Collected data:
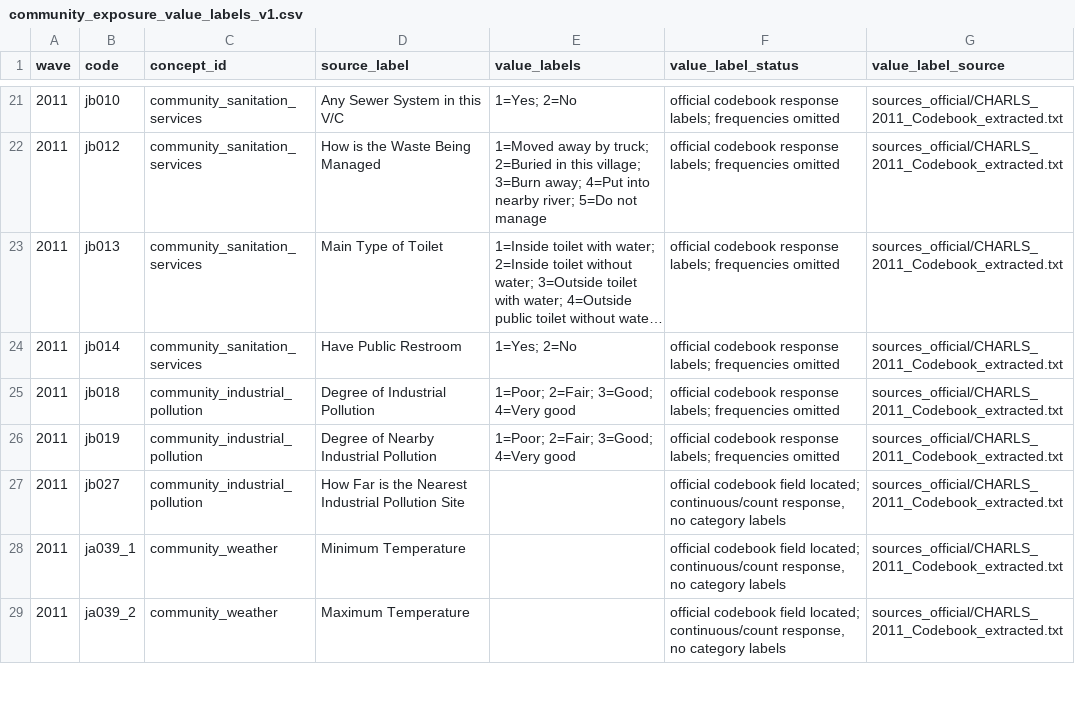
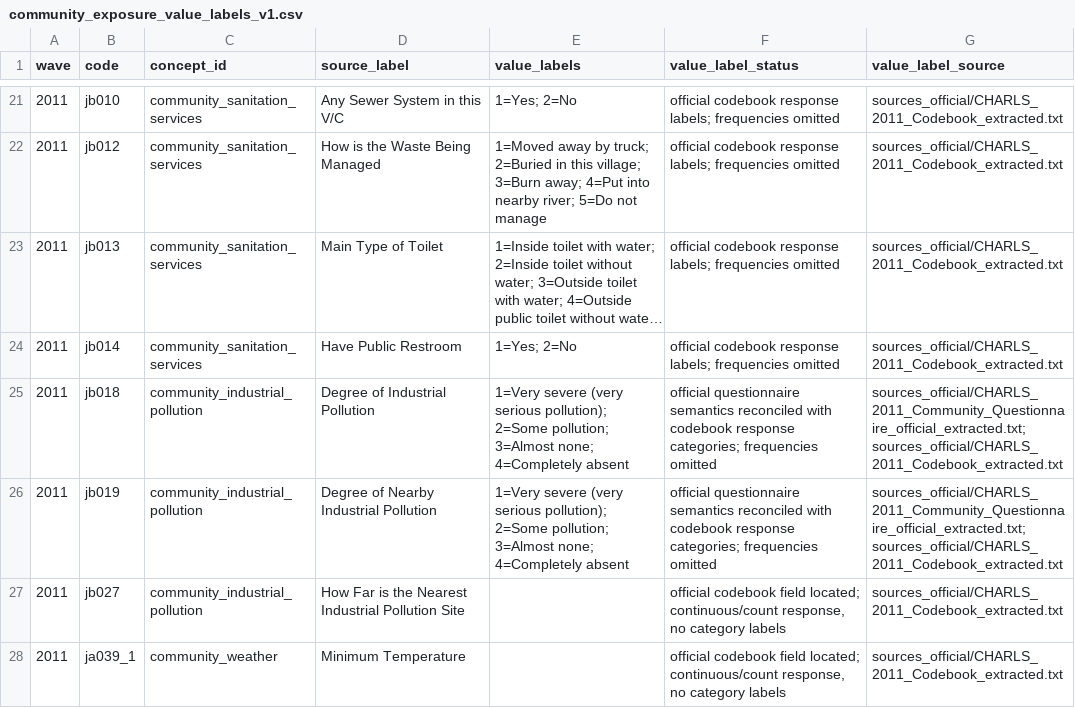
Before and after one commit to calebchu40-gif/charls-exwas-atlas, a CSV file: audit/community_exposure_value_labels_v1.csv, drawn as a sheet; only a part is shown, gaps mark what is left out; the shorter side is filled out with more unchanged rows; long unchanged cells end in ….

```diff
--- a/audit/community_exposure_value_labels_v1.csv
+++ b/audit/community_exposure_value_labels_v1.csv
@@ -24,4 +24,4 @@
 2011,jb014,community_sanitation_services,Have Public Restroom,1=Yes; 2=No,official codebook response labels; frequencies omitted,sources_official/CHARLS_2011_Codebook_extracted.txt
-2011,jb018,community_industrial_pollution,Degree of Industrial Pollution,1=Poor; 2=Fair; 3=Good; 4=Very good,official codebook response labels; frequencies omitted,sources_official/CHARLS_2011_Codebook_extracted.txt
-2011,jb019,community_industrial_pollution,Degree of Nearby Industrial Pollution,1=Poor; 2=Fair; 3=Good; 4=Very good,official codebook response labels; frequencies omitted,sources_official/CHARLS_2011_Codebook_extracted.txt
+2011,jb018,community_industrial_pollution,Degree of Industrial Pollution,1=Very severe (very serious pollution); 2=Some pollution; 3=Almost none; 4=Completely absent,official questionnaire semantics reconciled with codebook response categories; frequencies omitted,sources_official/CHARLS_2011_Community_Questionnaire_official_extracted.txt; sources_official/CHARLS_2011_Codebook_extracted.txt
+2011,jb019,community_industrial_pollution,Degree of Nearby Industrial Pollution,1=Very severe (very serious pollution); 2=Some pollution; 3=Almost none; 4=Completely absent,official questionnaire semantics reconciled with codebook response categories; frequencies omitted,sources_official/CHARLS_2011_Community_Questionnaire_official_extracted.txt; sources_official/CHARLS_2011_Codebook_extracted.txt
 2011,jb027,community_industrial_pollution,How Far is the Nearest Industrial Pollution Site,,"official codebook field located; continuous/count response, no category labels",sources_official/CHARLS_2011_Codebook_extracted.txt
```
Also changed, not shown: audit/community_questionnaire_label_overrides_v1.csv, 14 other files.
--
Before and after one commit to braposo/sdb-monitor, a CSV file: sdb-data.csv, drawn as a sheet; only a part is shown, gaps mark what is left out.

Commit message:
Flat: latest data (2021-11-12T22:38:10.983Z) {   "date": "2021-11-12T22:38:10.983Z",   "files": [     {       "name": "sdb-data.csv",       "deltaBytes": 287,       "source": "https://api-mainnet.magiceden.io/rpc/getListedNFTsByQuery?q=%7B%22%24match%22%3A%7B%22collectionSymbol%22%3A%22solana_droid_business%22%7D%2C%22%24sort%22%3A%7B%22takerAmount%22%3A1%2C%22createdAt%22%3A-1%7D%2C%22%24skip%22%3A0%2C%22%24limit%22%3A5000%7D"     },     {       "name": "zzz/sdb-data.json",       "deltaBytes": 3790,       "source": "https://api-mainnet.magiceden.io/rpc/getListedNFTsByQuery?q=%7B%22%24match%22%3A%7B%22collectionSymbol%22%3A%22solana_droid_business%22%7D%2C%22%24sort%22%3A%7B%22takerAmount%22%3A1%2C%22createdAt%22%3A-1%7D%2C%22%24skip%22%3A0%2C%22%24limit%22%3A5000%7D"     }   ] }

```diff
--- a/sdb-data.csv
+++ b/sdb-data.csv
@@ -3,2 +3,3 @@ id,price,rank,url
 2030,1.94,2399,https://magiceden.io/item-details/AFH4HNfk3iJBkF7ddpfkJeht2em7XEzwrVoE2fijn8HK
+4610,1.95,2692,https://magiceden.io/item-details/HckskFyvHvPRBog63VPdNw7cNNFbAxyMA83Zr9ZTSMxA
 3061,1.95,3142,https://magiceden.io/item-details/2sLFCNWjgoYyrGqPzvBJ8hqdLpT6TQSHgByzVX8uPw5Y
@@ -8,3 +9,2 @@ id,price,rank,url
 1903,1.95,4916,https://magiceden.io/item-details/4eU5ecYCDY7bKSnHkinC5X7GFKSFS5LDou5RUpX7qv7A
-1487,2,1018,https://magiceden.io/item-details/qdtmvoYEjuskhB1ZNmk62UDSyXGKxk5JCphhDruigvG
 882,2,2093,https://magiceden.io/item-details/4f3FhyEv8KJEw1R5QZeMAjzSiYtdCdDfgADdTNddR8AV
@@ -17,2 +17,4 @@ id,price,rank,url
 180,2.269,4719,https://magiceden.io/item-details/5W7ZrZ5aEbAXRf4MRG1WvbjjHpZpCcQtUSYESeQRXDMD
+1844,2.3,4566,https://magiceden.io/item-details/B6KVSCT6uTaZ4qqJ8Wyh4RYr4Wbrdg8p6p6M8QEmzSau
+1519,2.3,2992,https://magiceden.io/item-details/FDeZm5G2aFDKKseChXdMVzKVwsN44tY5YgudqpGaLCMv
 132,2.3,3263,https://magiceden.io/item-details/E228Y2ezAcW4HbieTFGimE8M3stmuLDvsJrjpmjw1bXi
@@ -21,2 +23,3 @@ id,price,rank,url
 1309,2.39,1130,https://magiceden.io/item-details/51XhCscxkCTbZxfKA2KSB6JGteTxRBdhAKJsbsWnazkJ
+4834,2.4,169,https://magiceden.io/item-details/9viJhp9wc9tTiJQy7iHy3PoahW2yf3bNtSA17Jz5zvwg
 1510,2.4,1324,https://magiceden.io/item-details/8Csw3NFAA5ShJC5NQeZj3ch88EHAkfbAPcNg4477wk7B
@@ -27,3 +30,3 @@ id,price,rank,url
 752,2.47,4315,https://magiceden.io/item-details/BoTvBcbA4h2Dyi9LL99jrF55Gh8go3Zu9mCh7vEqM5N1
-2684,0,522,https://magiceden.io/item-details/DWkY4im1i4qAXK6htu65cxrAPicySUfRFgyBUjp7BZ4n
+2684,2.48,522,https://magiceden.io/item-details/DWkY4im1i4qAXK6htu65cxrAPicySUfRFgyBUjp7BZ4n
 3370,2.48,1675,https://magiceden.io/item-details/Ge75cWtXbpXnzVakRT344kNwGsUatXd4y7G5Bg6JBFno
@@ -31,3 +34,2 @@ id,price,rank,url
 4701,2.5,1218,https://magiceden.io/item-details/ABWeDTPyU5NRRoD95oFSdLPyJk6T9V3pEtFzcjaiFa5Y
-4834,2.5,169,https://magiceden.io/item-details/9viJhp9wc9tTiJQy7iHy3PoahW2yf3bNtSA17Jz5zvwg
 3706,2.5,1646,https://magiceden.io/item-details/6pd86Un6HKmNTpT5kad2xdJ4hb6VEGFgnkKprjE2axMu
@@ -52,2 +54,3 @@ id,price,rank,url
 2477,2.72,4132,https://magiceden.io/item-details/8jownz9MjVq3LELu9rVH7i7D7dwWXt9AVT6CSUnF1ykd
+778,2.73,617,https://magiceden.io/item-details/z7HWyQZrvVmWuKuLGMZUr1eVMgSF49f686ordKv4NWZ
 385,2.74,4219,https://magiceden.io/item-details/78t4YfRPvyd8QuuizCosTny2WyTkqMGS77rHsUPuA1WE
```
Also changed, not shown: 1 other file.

■ **WHAT IS BEING ASKED**
Among the lines above, list those that contain the word "rank".

■ **WRITTEN ANSWER**
@@ -3,2 +3,3 @@ id,price,rank,url
@@ -8,3 +9,2 @@ id,price,rank,url
@@ -17,2 +17,4 @@ id,price,rank,url
@@ -21,2 +23,3 @@ id,price,rank,url
@@ -27,3 +30,3 @@ id,price,rank,url
@@ -31,3 +34,2 @@ id,price,rank,url
@@ -52,2 +54,3 @@ id,price,rank,url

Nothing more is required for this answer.